A fish induced pneumothorax: dilemmas in the remote management of a sucking chest woundBMJ 1996; 313 doi: https://doi.org/10.1136/bmj.313.7072.1617 (Published 21 December 1996) Cite this as: BMJ 1996;313:1617
- David Berger, ex-senior medical officera
- Correspondence to: Dr D Berger, 1 Yelland Cottages, High Bickington, Umberleigh, Devon EX37 9BX.
The call came, as such calls always do, at dinner time. It was Jenasi, the very capable nurse from Seghe clinic in Marovo Lagoon, on the radio. A man had just been brought in, having been attacked by a barracuda earlier in the day. He had a large gash in his chest, through which air was passing in and out as he breathed, but his observations were stable and he was not cyanosed. Hmmm.
The sun had just set, which in the Solomon Islands means no evacuation, by air or otherwise, until first light. Should the wound be packed to stop the movement of air or not? We conducted a straw poll among the doctors: our ex-army officer said it definitely should be, as otherwise he was in danger of developing paradoxical breathing; our general practitioner surgeon said probably not; and the Swiss orthopaedic surgeon in the capital, who we contacted by phone, said definitely not as there was no possibility of putting a drain in should he develop a tension pneumothorax and he was currently well. (My own contribution was only to man the radio and whine lamely that such matters did not really form part of a physician's training.)
In the end it was decided to advise the nurse to leave the wound open and give some intramuscular antibiotics, while I flew down the next morning, equipped to put in a chest drain (or at least a recycled suprapubic catheter, which was all we'd been able to rustle up). Very kindly the pilot agreed to hold the flight for 30 minutes and I was rushed over to the clinic by canoe.
Giving instructions over the radio, in Pidgin, is a haphazard affair at the best of times, and I was thus only mildly surprised to find that the wound was swathed in cotton wool and bandages. However, there was no movement of air and the patient looked very well, clinically having only a small axillary pneumothorax.
Now I had a problem: he had remained well for over 18 hours with no active intervention on my part, and I was faced with two possible ways to render him unwell.
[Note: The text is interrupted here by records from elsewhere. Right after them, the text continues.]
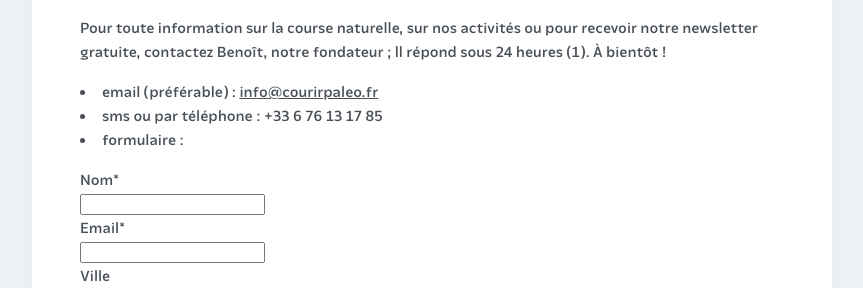
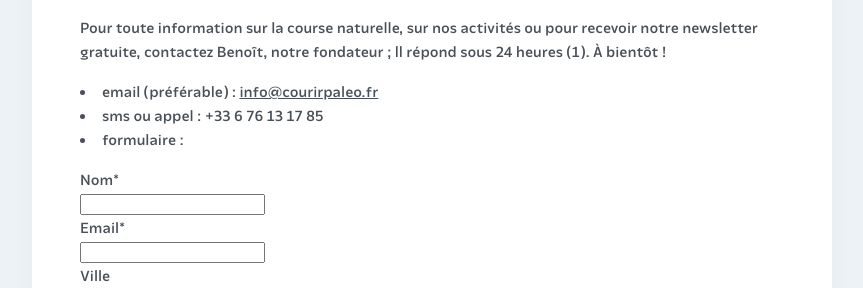
Before and after one commit to courirpaleo/courirpaleo.github.io, a Jekyll site: the page built from _pages/contact.md, in a window 1280 px wide. Shown: the part 468-756 px from the top of the page, without its empty margins (208-1071 px from the left). Built offline with Jekyll 4.4.1, drawn with Linux system fonts in a browser that asks for light colours; some web fonts are replaced.

Commit message:
Update contact.md

```diff
--- a/_pages/contact.md
+++ b/_pages/contact.md
@@ -10,7 +10,7 @@ Pour essayer la course naturelle en toute liberté si vous êtes francilien.ne,
 
 Pour toute information sur la course naturelle, sur nos activités ou pour recevoir notre newsletter gratuite, contactez Benoît, notre fondateur&nbsp;; ll répond sous 24 heures (1). À bientôt&nbsp;!
 - email (préférable)&nbsp;: <a href="mailto:info@courirpaleo.fr">info@courirpaleo.fr</a>
-- sms ou par téléphone&nbsp;: +33 6 76 13 17 85
+- sms ou appel&nbsp;: +33 6 76 13 17 85
 - formulaire&nbsp;:
 {% include webform.html %}
 
```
I could try to drain his pneumothorax, thus making him safe to fly, but possibly doing him some mischief in the process; or I could fly him out as low as possible, risking the possibility of a “functional” tension pneumothorax as the air in his pleural cavity expanded with increasing altitude.
The minutes were ticking by rapidly, and I was sweating more than even the 35°C heat warranted. What eventually made up my mind was the swell: as we flew down I had observed from the aircraft that for the first time in weeks the swell had moderated and a canoe trip the 60 odd miles to the mission hospital up the coast was a possibility. I consulted the nurse, who agreed that it could be done and so I sent word to the pilot to continue his flight to the capital without us.
A canoe was duly readied and we spent the next five hours battling against a sea which was, needless to say, much bigger than it had appeared from the aeroplane. When we finally arrived an x ray revealed the pneumothorax to be as suspected, and we inspected and photographed the wound, which had what looked like a piece of lung protruding into it, after which we dressed and covered it and put the patient to bed (he was still refusing anything for pain, as he had been since his arrival at the clinic the day before). The next day he had a little difficulty in breathing, and the pneumothorax was somewhat larger but a decision was made not to drain it unless he worsened, and over the next few days he made a rapid recovery, the wound being closed by the excellent New Zealand mission doctor on the sixth day after the attack.
Questions posed by this case are:
What advice should have been given to the nurse over the radio?
Leave it open
Leave it open and pack it if he deteriorates
Pack it and uncover it if he deteriorates
None of the above
Would it have been safe to fly him out and, if so, up to what altitude?
How stupid was it to leave his wound uncovered for a protracted period in the hospital while we sauntered off and fetched our cameras, thus contributing to an increase in the size of his pneumothorax?
Answers to the editor on a postcard please….
The man was actually attacked by a barracuda which jumped out of the water and hit him in the chest while he was standing waist deep in the lagoon in broad daylight, an occurrence which the locals agreed was practically unique. However, pneumothoraces due to fish are not uncommon, and the mission doctor had seen several in his four years in the Solomons. The islanders like to go fishing at night in dugout canoes using torches. These attract fish known as garfish (or long toms), which fly out of the water, sometimes impaling their long, sharp proboscis in the unfortunate fisherman's chest. On one occasion one had penetrated a fisherman's orbit and he died shortly after reaching the hospital.